As the immigration debate rages on in the country, after President Donald Trump signed a controversial executive order, something of a quagmire has come up. Should a nation made up of immigrants really start banning people from migrating to it?

The fact that most of the population of the country is made up of people whose ancestral roots lay elsewhere in the world can now be scientifically validated. AncestryDNA is a subsidiary of genealogy website, and deals in consumer genetics to help you find out how your ancestors migrated to the U.S.

The research team behind the endeavor has gone through 500 million points of genetic data and then formed 770,000 genotyped individuals belonging to the U.S. These, in turn, have been linked with 20 million genealogical records to form collective migration patterns in North America across a period stretching across hundreds of years.

By collating the information, AncestryDNA found that many families followed each other, intermarried among themselves and settled close to one another.

“We developed a novel scientific methodology that looks at how specific groups of people are connected through their DNA, what places they called home, and which migration paths they followed to get there — allowing genetics to reveal the history in a more recent time period than ever before, ” the website says.

Events such as wars, diseases, climate change and religious conversion also affected migration patterns.

The information could be of great help to the African-American community, many of whose members struggle to trace their ancestry, which got lost due to slavery. In contrast to this, genetic information was easier to trace for people of European origin.

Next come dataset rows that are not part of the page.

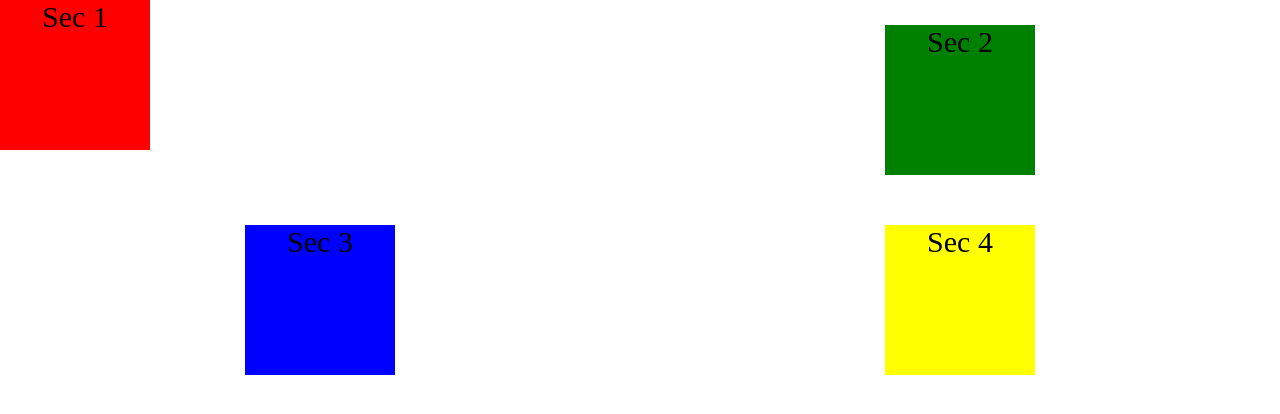
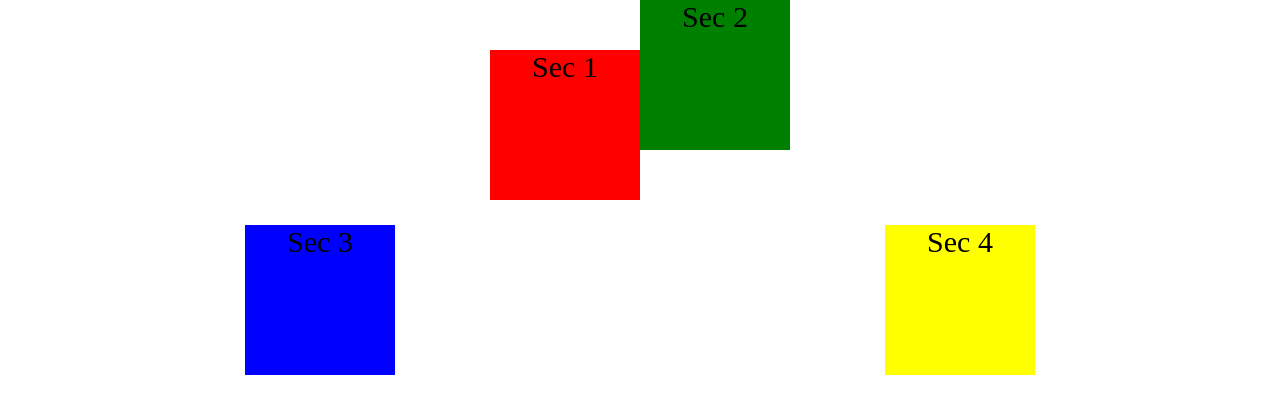
Before and after one commit to rayjoshua432/CSS-Grid, a plain HTML site: page index.html in a window 1280 px wide. Drawn offline with Linux system fonts and the light colour scheme.

Commit message:
Justify, Align, & Place

```diff
--- a/style.css
+++ b/style.css
@@ -13,9 +13,10 @@ html, body {
     grid-template-areas:
         "sec1 sec2"
         "sec3 sec4";
-    justify-content: stretch;
-    justify-items: center;
-    align-items: center;
+    /* justify-content: stretch; */
+    /* justify-items: center; */
+    /* align-items: center; */
+    place-items: center;
 }
 
 .main div {
@@ -25,12 +26,12 @@ html, body {
 
 .section-1 {
     background-color: red;
-    justify-self: stretch;
-    align-self: stretch;
+    place-self: end;
 }
 
 .section-2 {
     background-color: green;
+    place-self: start;
 }
 
 .section-3 {
```
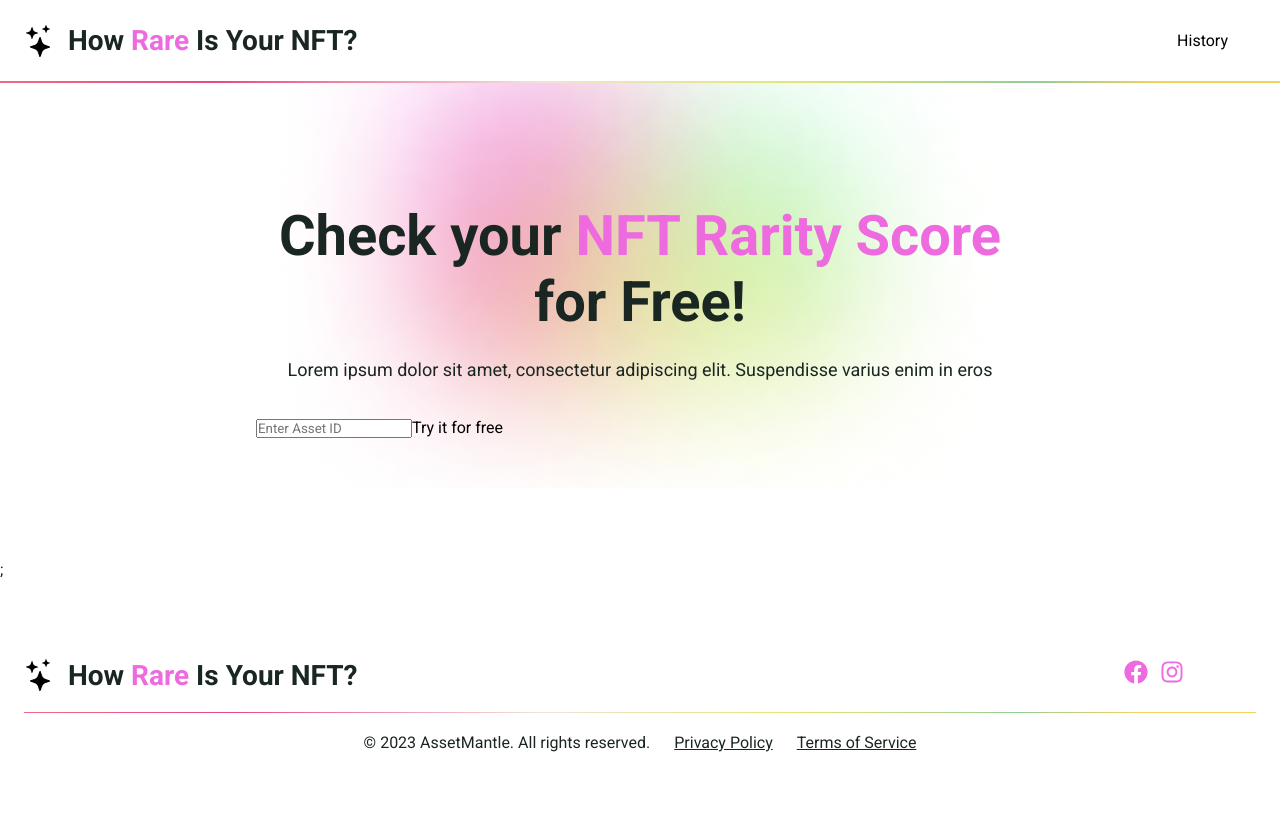
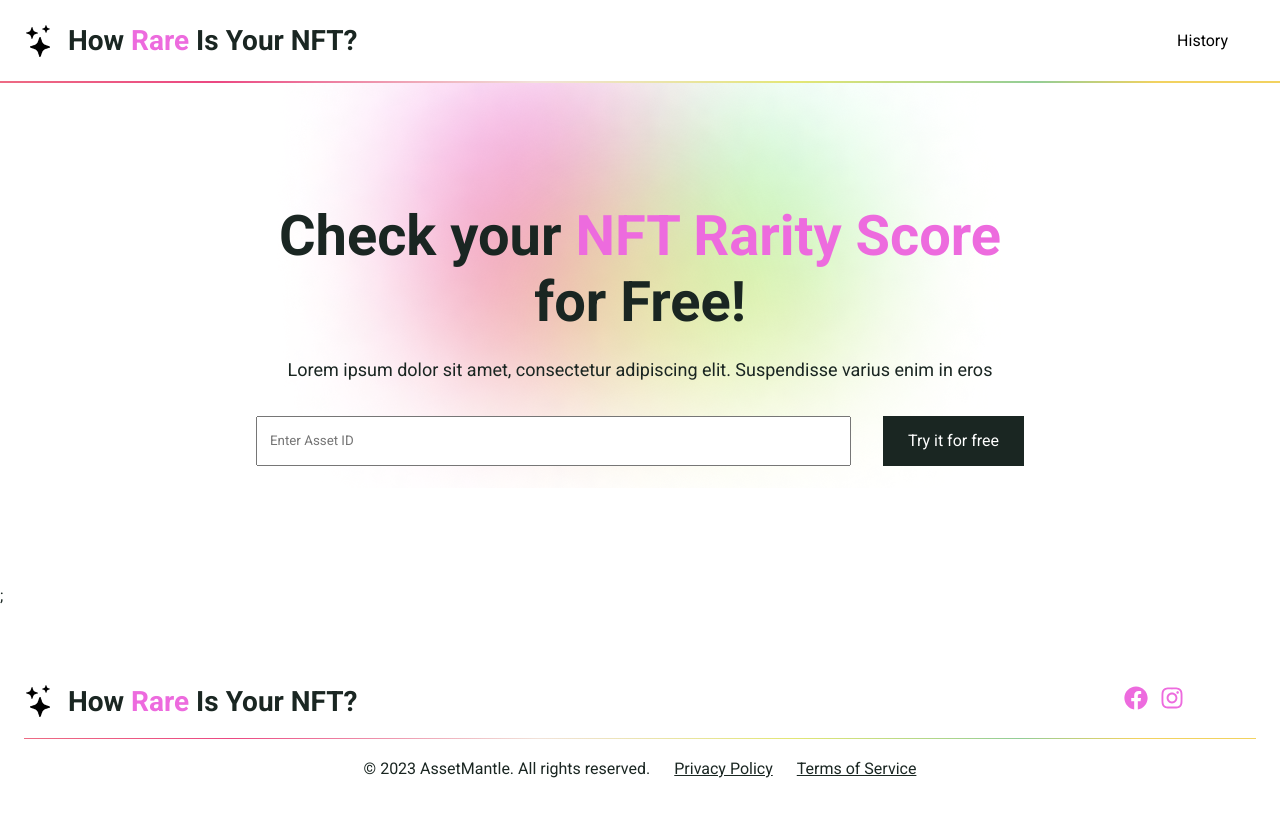
Before and after one commit to AssetMantle/rarity-checker, a Next.js app: page / in a window 1280 px wide. Shown: the top 816 px of the page. Built offline with nearby package versions, Linux system fonts and the light colour scheme; some icons are missing.

Commit message:
💅style bug fix

```diff
--- a/styles/index.scss
+++ b/styles/index.scss
@@ -285,6 +285,7 @@ button,
         text-align: center;
       }
       &-form {
+        & > form {
           display: flex;
           gap: sizeFun(4);
           padding-top: sizeFun(3);
@@ -306,6 +307,7 @@ button,
             &:hover {
               background-color: $rc-primary;
               color: $rc-dark;
+            }
           }
         }
       }
```
Lines whose indentation alone changed are shown as unchanged.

Similarly, some of the communities have maintained their genetic markers. The Amish, for example, have been termed a genetically isolated subset of German immigrants, compared to other U.S. citizens whose genetic markers have been lost over the course of history; they have more or less maintained theirs since migrating to the country.